Police arrested the outlet’s billionaire founder, Jimmy Lai, on Monday morning and swarmed Apple Daily's Tseung Kwan O office. Lai, 71, is a leading pro-democracy figure and frequent critic of the Chinese and Hong Kong governments.
On Tuesday, scores of Hong Kongers bought large quantities of the newspaper in a huge show of support.
According to Hong Kong public broadcaster RTHK, dozens of people lined up as early as 2 a.m. in order to snag a copy of the paper, which featured a full-page photo of Lai being led through the Apple Daily office along with the headline: “Apple Daily must fight on.”
One woman told RTHK that the police raid on the Apple Daily building and Lai’s arrest “interfered with press freedom brutally.”
Pro-democracy activist Joshua Wong posted a photo of himself holding a copy of the paper along with the hashtag #supportappledaily.
A news seller in Admiralty told RTHK that buyers snapped up thousands of copies of Apple Daily on Tuesday while other newspapers remained untouched.
A young woman told RTHK that buying the newspaper was a form of protest against the government as it continues to crack down on press freedom.
“It’s a way to tell the Chinese Communist Party government that we’re not afraid of you,” she told RTHK. “I don’t know what I can do, but the simplest thing is that I can buy some newspaper.”
Apple Daily says it printed 200,000 extra copies of its newspaper in anticipation of high demand and thanked its readers for continued support.
The outlet reported that a batch of 190 newspapers arrived at a newspaper stand on Argyle Street at 2 a.m. and by 2:35 a.m. they were all sold out.
Twitter users reported that copies of the newspaper were bought out and distributed for free across the city.
Reporters from Apple Daily live-streamed the police raid of its newsroom to Facebook on Monday. The video has since garnered thousands of comments and reactions.
The Hong Kong Police Force defended its actions, saying that it had obtained a search warrant “to gather evidence for offenses related to National Security Law.”
Lai is considered to be the most high-profile person arrested in connection with the city’s new national security law. He is the founder of several successful businesses in Hong Kong and in 2008, Forbes reported that he was worth $1.2 billion.
The controversial law bans the promotion of secession, subversion and foreign interference, and threatens a maximum sentence of life imprisonment. It has already been used to arrest dozens of pro-democracy activists in Hong Kong over the last month.
According to the Financial Times, shares in Lai’s media company Next Digital nearly tripled following his arrest, jumping by as much as 344 percent.

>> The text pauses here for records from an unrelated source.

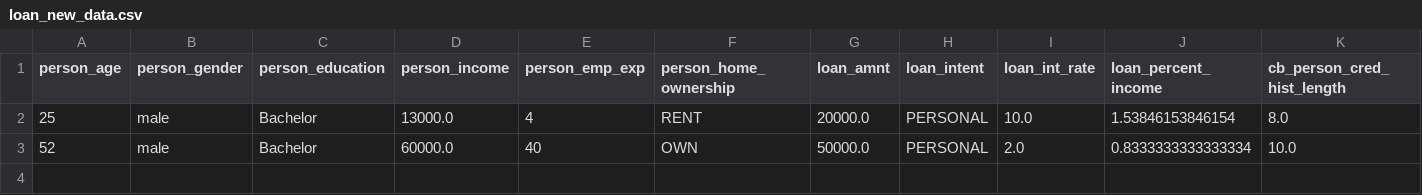
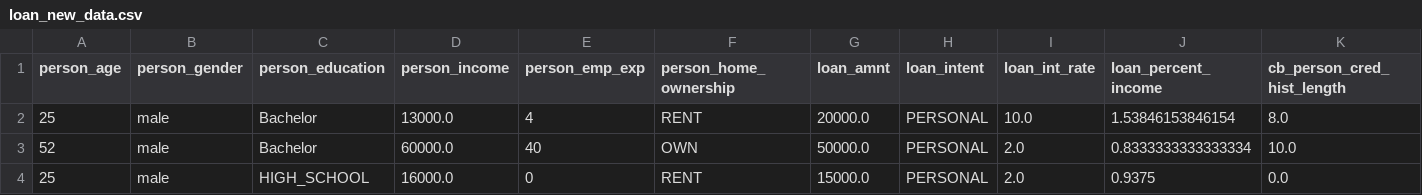
Before and after one commit to tam201197/loan-approval-app, a CSV file: loan_new_data.csv, drawn as a sheet; only a part is shown; rows hold the shown columns only; the diff names each change by its address in the sheet, - before the commit and + after, or states it on an @@ line.

Commit message:
fix save new entry

```diff
--- a/loan_new_data.csv
+++ b/loan_new_data.csv
+row 4: 25 | male | HIGH_SCHOOL | 16000.0 | 0 | RENT | 15000.0 | PERSONAL | 2.0 | 0.9375 | 0.0
```
Also changed, not shown: 3 other files.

In a statement following the police raid, Apple Daily said on Twitter that attacks against the press would not be tolerated.
“Hong Kong’s press freedom is now hanging by a thread, but our staff will remain fully committed to our duty to defend the freedom of the press,” the outlet wrote in a Twitter thread.